  • Brown SP
  • Ilich A
  • Ginsburg AS
  • Herren H
  • et al.
Res Pract Thromb Haemost. 2024 Mar 1;8(2):102358 doi: 10.1016/j.rpth.2024.102358.
POPULATION:

Adult patients with a haematologic malignancy or aplasia undergoing chemotherapy, immunotherapy, or haematopoietic stem cell transplant, enrolled in the A-TREAT trial (n= 326).

INTERVENTION:

Tranexamic acid (TXA) (n= 163).

COMPARISON:

Placebo (n= 163).

OUTCOME:

This study was a post hoc analysis of the A-TREAT clinical trial data. TXA did not change the overall rate of infections, but the rate of severe infections (Common Toxicology Criteria for Adverse Events grade 3+) was lower in patients who received TXA compared with the placebo group. Patients who experienced grade 3+ infections had higher rates of World Health Organization grade 2+ bleeding and red blood cell transfusion requirements than patients who did not experience a grade 3+ infection, irrespective of treatment group.

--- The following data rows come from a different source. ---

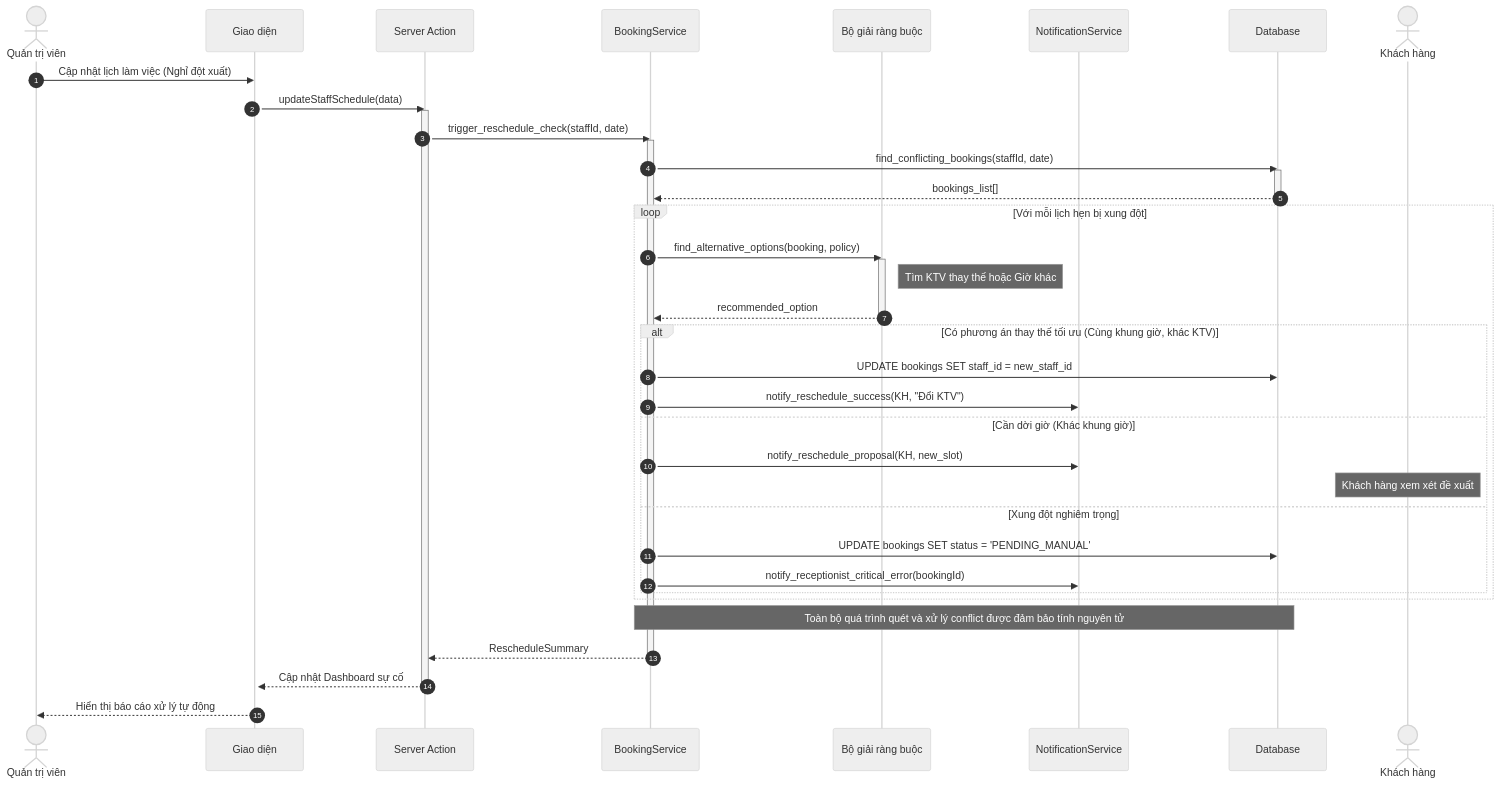
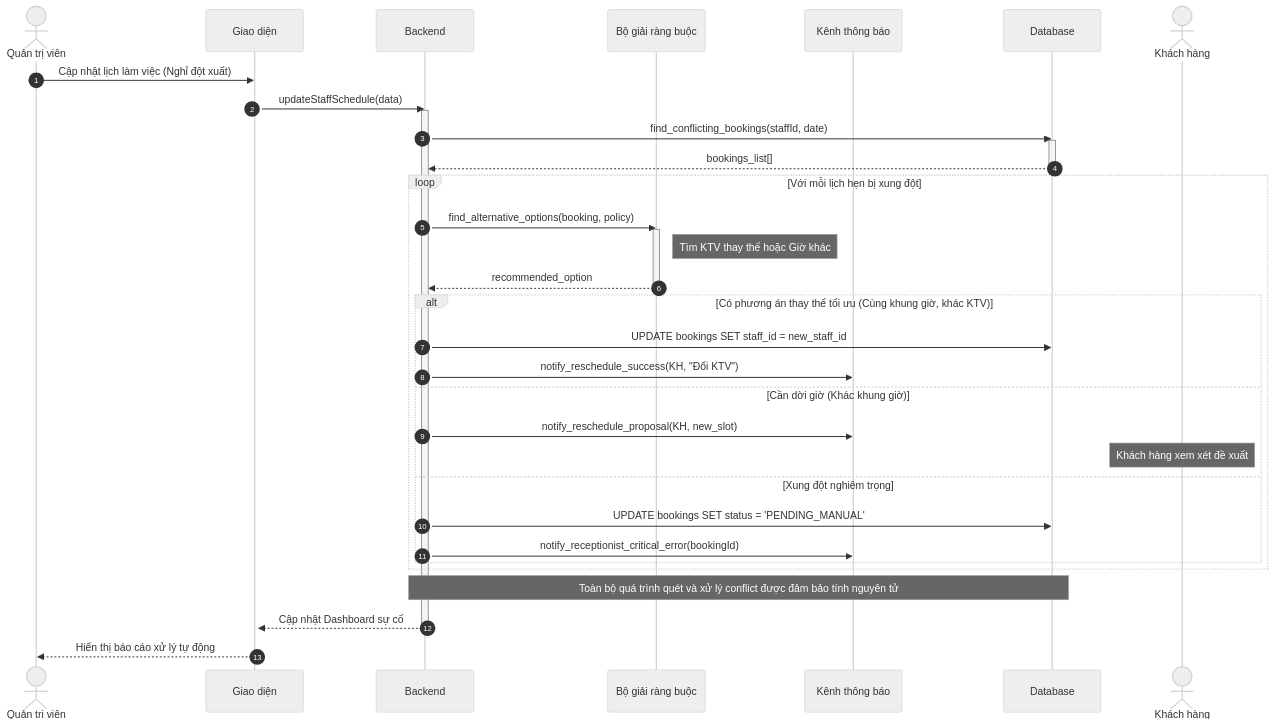
Before and after one commit to ngoctinn/Synapse: the eighth of 8 diagrams in docs/design/sequences/receptionist_flows.md, drawn with Mermaid (neutral theme). The commit also changed other lines of this file and 7 other files, not shown here.

Commit message:
docs: Add initial design documentation for authentication, user flows, and algorithm specification.

````diff
--- a/docs/design/sequences/receptionist_flows.md
+++ b/docs/design/sequences/receptionist_flows.md
@@ -396,51 +282,45 @@
 ```mermaid
 sequenceDiagram
     autonumber
     actor QTV as Quản trị viên
     participant UI as Giao diện
-    participant BFF as Server Action
-    participant S as BookingService
+    participant BE as Backend
     participant SOLVER as Bộ giải ràng buộc
-    participant NOTI as NotificationService
+    participant NOTI as Kênh thông báo
     participant DB as Database
     actor KH as Khách hàng
 
     QTV->>UI: Cập nhật lịch làm việc (Nghỉ đột xuất)
     activate UI
-    UI->>BFF: updateStaffSchedule(data)
-    activate BFF
+    UI->>BE: updateStaffSchedule(data)
+    activate BE
 
-    BFF->>S: trigger_reschedule_check(staffId, date)
-    activate S
-
-    S->>DB: find_conflicting_bookings(staffId, date)
+    BE->>DB: find_conflicting_bookings(staffId, date)
     activate DB
-    DB-->>S: bookings_list[]
+    DB-->>BE: bookings_list[]
     deactivate DB
 
     loop Với mỗi lịch hẹn bị xung đột
-        S->>SOLVER: find_alternative_options(booking, policy)
+        BE->>SOLVER: find_alternative_options(booking, policy)
         activate SOLVER
         Note right of SOLVER: Tìm KTV thay thế hoặc Giờ khác
-        SOLVER-->>S: recommended_option
+        SOLVER-->>BE: recommended_option
         deactivate SOLVER
 
         alt Có phương án thay thế tối ưu (Cùng khung giờ, khác KTV)
-            S->>DB: UPDATE bookings SET staff_id = new_staff_id
-            S->>NOTI: notify_reschedule_success(KH, "Đổi KTV")
+            BE->>DB: UPDATE bookings SET staff_id = new_staff_id
+            BE->>NOTI: notify_reschedule_success(KH, "Đổi KTV")
         else Cần dời giờ (Khác khung giờ)
-            S->>NOTI: notify_reschedule_proposal(KH, new_slot)
+            BE->>NOTI: notify_reschedule_proposal(KH, new_slot)
             Note over KH: Khách hàng xem xét đề xuất
         else Xung đột nghiêm trọng
-            S->>DB: UPDATE bookings SET status = 'PENDING_MANUAL'
-            S->>NOTI: notify_receptionist_critical_error(bookingId)
+            BE->>DB: UPDATE bookings SET status = 'PENDING_MANUAL'
+            BE->>NOTI: notify_receptionist_critical_error(bookingId)
         end
     end
 
-    Note over S,DB: Toàn bộ quá trình quét và xử lý conflict được đảm bảo tính nguyên tử
-    S-->>BFF: RescheduleSummary
-    deactivate S
-    BFF-->>UI: Cập nhật Dashboard sự cố
-    deactivate BFF
+    Note over BE,DB: Toàn bộ quá trình quét và xử lý conflict được đảm bảo tính nguyên tử
+    BE-->>UI: Cập nhật Dashboard sự cố
+    deactivate BE
     UI-->>QTV: Hiển thị báo cáo xử lý tự động
 ```
````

TXA did not impact other inflammatory outcomes such as mucositis, rash, or graft vs. host disease.

BACKGROUND:

Tranexamic acid (TXA) is an antifibrinolytic agent that reduces bleeding in a multitude of clinical settings from postpartum hemorrhage to trauma. TXA may have clinical effects unrelated to bleeding; plasminogen, the target of TXA, alters immune responses, and TXA appears to decrease the risk of infection in patients undergoing cardiac surgery, as well as joint arthroplasty.

OBJECTIVES:

To address whether TXA alters rates of infection and inflammatory outcomes in patients with hematologic malignancies.

METHODS:

We performed a post hoc analysis of outcomes of patients randomized to receive either TXA or placebo in the double-blinded, multicenter American Trial to Evaluate Tranexamic Acid Therapy in Thrombocytopenia (Clinicaltrials.gov identifier: NCT02578901).

RESULTS:

TXA did not change the overall rate of infections, but the rate of severe infections (Common Toxicology Criteria for Adverse Events grade 3+) was lower in patients who received TXA compared with the placebo group. Patients who experienced grade 3+ infections had higher rates of World Health Organization grade 2+ bleeding and red blood cell transfusion requirements than patients who did not experience a grade 3+ infection, irrespective of treatment group. TXA did not impact other inflammatory outcomes such as mucositis, rash, or graft vs host disease.

CONCLUSION:

Patients with hematologic malignancies who received TXA had less severe infections than those who received placebo with no difference in overall rate of infection or other inflammatory outcomes. Further investigation is needed on the impact of TXA on infections in this population.